Why give unto Caesar what belongs to Caesar through the wrong tax collector?
It’s almost BAS time again. Understandably, many people hate BAS time. Every three months seems to come around far too quickly. But since you can’t escape it, you might as well do it properly.
“There is little incentive or encouragement for small business to use a registered BAS agent, regardless of the risks in not doing so,” said IPA chief executive officer, Andrew Conway.
Under section 25-5 ITAA 1997, taxpayers can claim a deduction for the cost of using a tax agent completing their tax return. Unfortunately though, no such provision exists for businesses using the services of a registered BAS agent for BAS preparation.
Of course, the Tax Agent Services Act (TASA) does penalise anyone offering BAS agent services without registering with the Tax Practitioner Board (TPB) but, TASA is still doing little to encourage small businesses to deal only with registered BAS agents.
Many businesses have no idea that using an unregistered practitioner could be to their own peril and may result in hefty penalties. TASA is here to protect the public from risks associated with dealing with unqualified or unskilled BAS providers.
BAS services must be provided by registered practitioners. However, it is interesting to learn that there are only 14,000 registered professionals servicing Australian businesses and yet, there are more that 2.4 million businesses in Australia. Clearly, it is inevitable for Australian businesses to engage the services of unregistered people. There simply aren’t enough registered BAS agents.
However, we are hoping that encouraging small business operators to deal only with registered agents will force more providers to come within the regulatory environment and fill the obvious gap.
“We recommend deductibility for the costs of registered BAS agent services and an amnesty for illegal operators to come forward and seek BAS agent registration,” said Conway.
The introduction of tax deductibility for BAS agent services will improve the integrity of information being reported, by identifying unregistered practitioners who may not have the necessary education and experience requirements.

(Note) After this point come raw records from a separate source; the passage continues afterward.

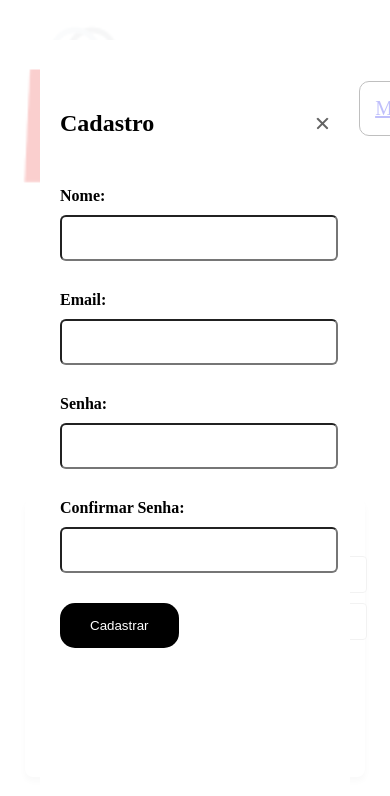
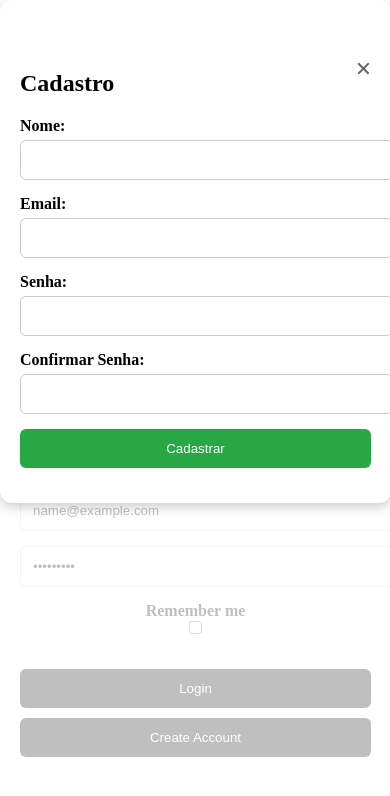
Before and after one commit to danielandersonBC96/Ecommerce.github.io, a React (Create React App) app: page /login in a window 390 px wide. Both pictures are taken after typing "name@example.com", "Sample123" into the empty fields and a click on the button "Create Account". Shown: the top 796 px of the page. Built offline with nearby package versions, Linux system fonts and the light colour scheme; no server answers.

Commit message:
autalização

```diff
--- a/public/index.html
+++ b/public/index.html
@@ -2,7 +2,7 @@
 <html lang="en">
   <head>
     <meta charset="utf-8" />
-    <link rel="icon" href="%PUBLIC_URL%/RAIBRAN_LOGO.png" />
+    <link rel="icon" href="%PUBLIC_URL%/LOGO.png" />
     <meta name="viewport" content="width=device-width, initial-scale=1" />
     <meta name="theme-color" content="#000000" />
     <meta
@@ -13,7 +13,7 @@
 
     <link rel="manifest" href="%PUBLIC_URL%/manifest.json" />
 
-    <title> Raibran Multi Coisas </title>
+    <title>Ecoomerce </title>
   </head>
   <body>
     <noscript>You need to enable JavaScript to run this app.</noscript>
--- a/src/Css/ShopCategory.css
+++ b/src/Css/ShopCategory.css
@@ -1,46 +1,47 @@
-.shopycategory-banner{
+.shopycategory-banner {
     display: block;
     margin: 30px auto;
     width: 82%;
 }
 
-
-.shopcategory-indexSort{
+.shopcategory-indexSort {
     display: flex;
-    margin:  0px 170px;
-    justify-content:  space-between;
+    margin: 0 10%; /* Margens responsivas */
+    justify-content: space-between;
     align-items: center;
-
-}
-.shopcategory-indexSort p span{
-    font-weight: 600;
-    color:  black;
-
-
 }
 
-.shopcategory-sort{
+.shopcategory-indexSort p span {
+    font-weight: 600;
+    color: black;
+}
 
+.shopcategory-sort {
     padding: 10px 20px;
     border-radius: 40px;
     border: 1px solid #888;
-    color:  white;
+    color: white;
     background-color: black;
+    transition: background-color 0.3s; /* Efeito de transição ao passar o mouse */
+}
+
+.shopcategory-sort:hover {
+    background-color: #333; /* Mudança de cor no hover */
 }
 
 .shopcategory-products {
-    margin: 20px 170px;
+    margin: 20px 10%; /* Margens responsivas */
     display: grid;
-    grid-template-columns: 1fr 1fr 1fr 1fr;
+    grid-template-columns: repeat(auto-fill, minmax(250px, 1fr)); /* Ajuste responsivo */
     padding: 10px;
-    gap: 5px; /* Espaçamento entre as imagens */
+    gap: 30px; /* Espaçamento aumentado entre os cards */
 }
 
-.shopcategory-loadmore{
+.shopcategory-loadmore {
     display: flex;
     justify-content: center;
     align-items: center;
-    margin: 150px auto;
+    margin: 40px auto; /* Espaço reduzido */
     width: 233px;
     height: 69px;
     border-radius: 75px;
@@ -48,4 +49,33 @@
     color: #787878;
     cursor: pointer;
     border: solid 1px black;
+    transition: background-color 0.3s, transform 0.3s; /* Efeito de transição */
 }
+
+.shopcategory-loadmore:hover {
+    background: #d4d4d488; /* Mudança de cor no hover */
+    transform: scale(1.05); /* Efeito de escala no hover */
+}
+
+/* Media Queries para Responsividade */
+@media screen and (max-width: 1024px) {
+    .shopcategory-indexSort {
+        margin: 0 5%; /* Margens reduzidas em telas médias */
+    }
+
+    .shopcategory-loadmore {
+        width: 70%; /* Aumenta a largura do botão em telas menores */
+    }
+}
+
+@media screen and (max-width: 600px) {
+    .shopcategory-products {
+        grid-template-columns: 1fr; /* Um item por linha em telas pequenas */
+        gap: 20px; /* Espaçamento em telas pequenas */
+    }
+
+    .shopcategory-indexSort {
+        flex-direction: column; /* Alinha os itens verticalmente */
+        align-items: flex-start; /* Alinha à esquerda */
+    }
+}
--- a/src/Css/login.css
+++ b/src/Css/login.css
@@ -1,11 +1,21 @@
+.loginsignup {
+  position: relative;
+  min-height: 100vh; /* Mantém a altura mínima da tela */
+  display: flex;
+  justify-content: center;
+  align-items: center;
+  background-color: #f9f9f9; /* Cor de fundo suave */
+}
+
 .loginsignup-container {
   max-width: 400px;
   width: 100%;
-  padding: 20px;
+  padding: 30px;
   background-color: #ffffff;
-  border-radius: 8px;
-  box-shadow: 0 4px 6px rgba(0, 0, 0, 0.1);
+  border-radius: 12px; /* Cantos arredondados */
+  box-shadow: 0 4px 12px rgba(0, 0, 0, 0.1);
   text-align: center;
+  margin: auto;
 }
 
 .loginsignup-fields {
@@ -14,14 +24,22 @@
 
 .loginsignup-fields input {
   width: 100%;
-  padding: 10px;
-  margin-bottom: 10px;
+  padding: 12px;
+  margin-bottom: 15px; /* Espaço entre campos */
   border: 1px solid #cccccc;
-  border-radius: 4px;
+  border-radius: 6px; /* Arredondamento leve */
+  transition: border-color 0.3s;
+}
+
+.loginsignup-fields input:focus {
+  border-color: #007bff; /* Borda azul ao focar */
+  outline: none; /* Remove o contorno padrão */
 }
 
 .loginsignup-fields label {
   display: block;
+  margin-bottom: 5px; /* Espaço abaixo do rótulo */
+  font-weight: 600; /* Negrito para rótulos */
 }
 
 .loginsignup-fields input[type="checkbox"] {
@@ -31,18 +49,31 @@
 
 .loginsignup-fields button {
   width: 100%;
-  padding: 10px;
+  padding: 12px;
   background-color: #007bff;
   color: #ffffff;
   border: none;
-  border-radius: 4px;
+  border-radius: 6px;
   cursor: pointer;
-  transition: background-color 0.3s ease;
+  transition: background-color 0.3s ease, transform 0.2s;
 }
 
-.loginsignup-fields button:hover {
-  background-color: #0056b3;
+.loginsignup-fields {
+  margin-bottom: 20px; /* Espaço entre campos do formulário */
 }
+
+.loginsignup-fields button {
+  width: 100%;
+  padding: 12px;
+  background-color:  black;
+  color: #ffffff;
+  border: none;
+  border-radius: 6px;
+  cursor: pointer;
+  transition: background-color 0.3s ease, transform 0.2s;
+  margin-bottom: 10px; /* Adiciona espaço entre os botões */
+}
+
 
 .loading-animation {
   position: fixed;
@@ -53,18 +84,80 @@
   display: flex;
   justify-content: center;
   align-items: center;
-  background-color: rgba(255, 255, 255, 0.7);
+  background-color: rgba(255, 255, 255, 0.8);
   z-index: 9999;
+  backdrop-filter: blur(5px); /* Efeito de desfoque no fundo */
 }
 
 .loading-animation p {
   margin-top: 10px;
+  font-weight: 500; /* Negrito para a mensagem */
+  color: #333; /* Contraste melhorado */
+}
+
+/* Estilo do Modal */
+.custom-modal {
+  max-width: 500px; /* Largura máxima do modal */
+  width: 90%; /* Largura responsiva */
+  padding: 20px;
+  background-color: #fff;
+  border-radius: 12px; /* Cantos arredondados */
+  box-shadow: 0 4px 12px rgba(0, 0, 0, 0.2);
+  margin: auto; /* Centraliza o modal */
+}
+
+.custom-modal h2 {
+  text-align: center;
+  margin-bottom: 20px; /* Espaço abaixo do título */
+}
+
+.form-group {
+  margin-bottom: 15px; /* Espaço entre os grupos de formulário */
+}
+
+.form-group label {
+  display: block;
+  margin-bottom: 5px; /* Espaço abaixo do rótulo */
+  font-weight: 600; /* Negrito para os rótulos */
+}
+
+.form-group input {
+  width: 100%;
+  padding: 10px;
+  border: 1px solid #cccccc;
+  border-radius: 6px; /* Arredondamento leve */
+  transition: border-color 0.3s;
+}
+
+.form-group input:focus {
+  border-color: #007bff; /* Borda azul ao focar */
+  outline: none; /* Remove o contorno padrão */
+}
+
+.form-group button {
+  width: 100%;
+  padding: 12px;
+  background-color: #28a745; /* Cor verde para o botão de cadastro */
+  color: #ffffff;
+  border: none;
+  border-radius: 6px; /* Arredondamento leve */
+  cursor: pointer;
+  transition: background-color 0.3s ease, transform 0.2s;
+}
+
+.form-group button:hover {
+  background-color: #218838; /* Cor ao passar o mouse */
+  transform: translateY(-2px); /* Efeito de elevação */
 }
 
 /* Responsividade */
-
 @media screen and (max-width: 480px) {
   .loginsignup-container {
-    max-width: 300px;
+    max-width: 90%; /* Largura máxima de 90% em telas pequenas */
+    padding: 20px; /* Ajusta o padding */
+  }
+
+  .custom-modal {
+    width: 90%; /* Largura do modal em telas pequenas */
   }
 }
--- a/src/Pages/LoginSignup.jsx
+++ b/src/Pages/LoginSignup.jsx
@@ -204,17 +204,22 @@ export const LoginSignup = () => {
 
   return (
     <div className="loginsignup">
-       <div style={{ position: 'relative', minHeight: '100vh', display: 'flex', justifyContent: 'center', alignItems: 'center' }}>
+
+    <div style={{ position: 'relative' }}>
       {loading && (
         <div style={{ position: 'absolute', top: '50%', left: '50%', transform: 'translate(-50%, -50%)', textAlign: 'center' }}>
           <RingLoader color={'#FF0000'} loading={loading} size={150} />
-          <p>Loading...</p>
+
         </div>
       )}
 
+
       {!loading && (
+
+
         <div className="loginsignup-container">
-          <h1>{loggedIn ? 'Welcome back!' : 'Sign Up'}</h1>
+
+          <h1>{loggedIn ? 'Welcome back!' : ''}</h1>
           {!loggedIn && (
             <div className="loginsignup-fields">
               <input
@@ -240,13 +245,10 @@ export const LoginSignup = () => {
             </div>
           )}
 
-          {!loggedIn && (
-            <>
+          <div className="loginsignup-fields">
             <button onClick={() => handleLogin('itemId')}>{loggedIn ? 'Continue' : 'Login'}</button>
             <button onClick={loggedIn ? null : openModal}>{loggedIn ? 'Continue' : 'Create Account'}</button>
-
-            </>
-          )}
+          </div>
         </div>
       )}
     </div>
@@ -255,11 +257,11 @@ export const LoginSignup = () => {
       isOpen={modalIsOpen}
       onRequestClose={() => setModalIsOpen(false)}
       contentLabel="Cadastro Modal"
-        style={customStyles} // Aplicar os estilos personalizados
+      className="custom-modal" // Aplicar os estilos personalizados do modal
     >
       <div style={{ display: "flex", alignItems: "center", justifyContent: "space-between" }}>
         <h2>Cadastro</h2>
-          <img src={close} alt="Fechar" onClick={() => setModalIsOpen(false)} />
+        <img src={close} alt="Fechar" onClick={() => setModalIsOpen(false)} style={{ cursor: 'pointer' }} />
       </div>
       <form onSubmit={handleSubmit}>
         <div className="form-group">
@@ -284,5 +286,7 @@ export const LoginSignup = () => {
       </form>
     </Modal>
   </div>
+
+
   );
 };
```
Lines whose indentation alone changed are shown as unchanged.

So are you a business owner? Then save yourself from the unnecessary risk with this simple question – ‘Are you a registered BAS agent?’ That isn’t so hard, now is it?